▽
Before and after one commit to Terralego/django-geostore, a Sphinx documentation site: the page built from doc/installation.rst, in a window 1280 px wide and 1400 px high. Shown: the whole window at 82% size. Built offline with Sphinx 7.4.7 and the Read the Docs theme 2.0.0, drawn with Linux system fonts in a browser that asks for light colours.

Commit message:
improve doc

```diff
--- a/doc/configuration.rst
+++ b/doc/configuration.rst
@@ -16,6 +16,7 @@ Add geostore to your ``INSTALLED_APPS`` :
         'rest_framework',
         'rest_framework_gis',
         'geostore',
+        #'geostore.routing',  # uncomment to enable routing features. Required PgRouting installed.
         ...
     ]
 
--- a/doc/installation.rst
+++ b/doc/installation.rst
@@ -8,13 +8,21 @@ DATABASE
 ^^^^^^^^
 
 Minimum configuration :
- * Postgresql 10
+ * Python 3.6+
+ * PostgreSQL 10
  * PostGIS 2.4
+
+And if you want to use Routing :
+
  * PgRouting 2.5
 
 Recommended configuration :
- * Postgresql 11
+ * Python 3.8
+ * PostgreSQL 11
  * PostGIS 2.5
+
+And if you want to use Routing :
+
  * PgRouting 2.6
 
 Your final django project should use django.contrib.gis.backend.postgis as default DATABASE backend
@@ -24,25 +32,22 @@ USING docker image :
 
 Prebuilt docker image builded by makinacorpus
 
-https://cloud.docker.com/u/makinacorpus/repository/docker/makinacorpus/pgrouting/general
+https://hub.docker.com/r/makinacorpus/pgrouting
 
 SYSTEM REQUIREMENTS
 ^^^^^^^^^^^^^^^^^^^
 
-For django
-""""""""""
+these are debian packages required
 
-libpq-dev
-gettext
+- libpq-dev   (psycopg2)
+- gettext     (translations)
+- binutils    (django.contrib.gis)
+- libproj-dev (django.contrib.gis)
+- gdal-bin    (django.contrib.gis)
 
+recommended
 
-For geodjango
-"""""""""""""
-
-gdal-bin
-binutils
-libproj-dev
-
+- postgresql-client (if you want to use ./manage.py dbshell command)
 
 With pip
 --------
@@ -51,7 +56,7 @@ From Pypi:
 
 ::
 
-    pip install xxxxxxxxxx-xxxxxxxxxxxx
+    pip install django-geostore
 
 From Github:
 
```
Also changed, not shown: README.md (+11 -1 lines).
△
◆ **EXERCISE AIM**: Set down the material above exactly, in full.

◆ **YOUR SOLUTION**:
Before and after one commit to Terralego/django-geostore, a Sphinx documentation site: the page built from doc/installation.rst, in a window 1280 px wide and 1400 px high. Shown: the whole window at 82% size. Built offline with Sphinx 7.4.7 and the Read the Docs theme 2.0.0, drawn with Linux system fonts in a browser that asks for light colours.

Commit message:
improve doc

```diff
--- a/doc/configuration.rst
+++ b/doc/configuration.rst
@@ -16,6 +16,7 @@ Add geostore to your ``INSTALLED_APPS`` :
         'rest_framework',
         'rest_framework_gis',
         'geostore',
+        #'geostore.routing',  # uncomment to enable routing features. Required PgRouting installed.
         ...
     ]
 
--- a/doc/installation.rst
+++ b/doc/installation.rst
@@ -8,13 +8,21 @@ DATABASE
 ^^^^^^^^
 
 Minimum configuration :
- * Postgresql 10
+ * Python 3.6+
+ * PostgreSQL 10
  * PostGIS 2.4
+
+And if you want to use Routing :
+
  * PgRouting 2.5
 
 Recommended configuration :
- * Postgresql 11
+ * Python 3.8
+ * PostgreSQL 11
  * PostGIS 2.5
+
+And if you want to use Routing :
+
  * PgRouting 2.6
 
 Your final django project should use django.contrib.gis.backend.postgis as default DATABASE backend
@@ -24,25 +32,22 @@ USING docker image :
 
 Prebuilt docker image builded by makinacorpus
 
-https://cloud.docker.com/u/makinacorpus/repository/docker/makinacorpus/pgrouting/general
+https://hub.docker.com/r/makinacorpus/pgrouting
 
 SYSTEM REQUIREMENTS
 ^^^^^^^^^^^^^^^^^^^
 
-For django
-""""""""""
+these are debian packages required
 
-libpq-dev
-gettext
+- libpq-dev   (psycopg2)
+- gettext     (translations)
+- binutils    (django.contrib.gis)
+- libproj-dev (django.contrib.gis)
+- gdal-bin    (django.contrib.gis)
 
+recommended
 
-For geodjango
-"""""""""""""
-
-gdal-bin
-binutils
-libproj-dev
-
+- postgresql-client (if you want to use ./manage.py dbshell command)
 
 With pip
 --------
@@ -51,7 +56,7 @@ From Pypi:
 
 ::
 
-    pip install xxxxxxxxxx-xxxxxxxxxxxx
+    pip install django-geostore
 
 From Github:
 
```
Also changed, not shown: README.md (+11 -1 lines).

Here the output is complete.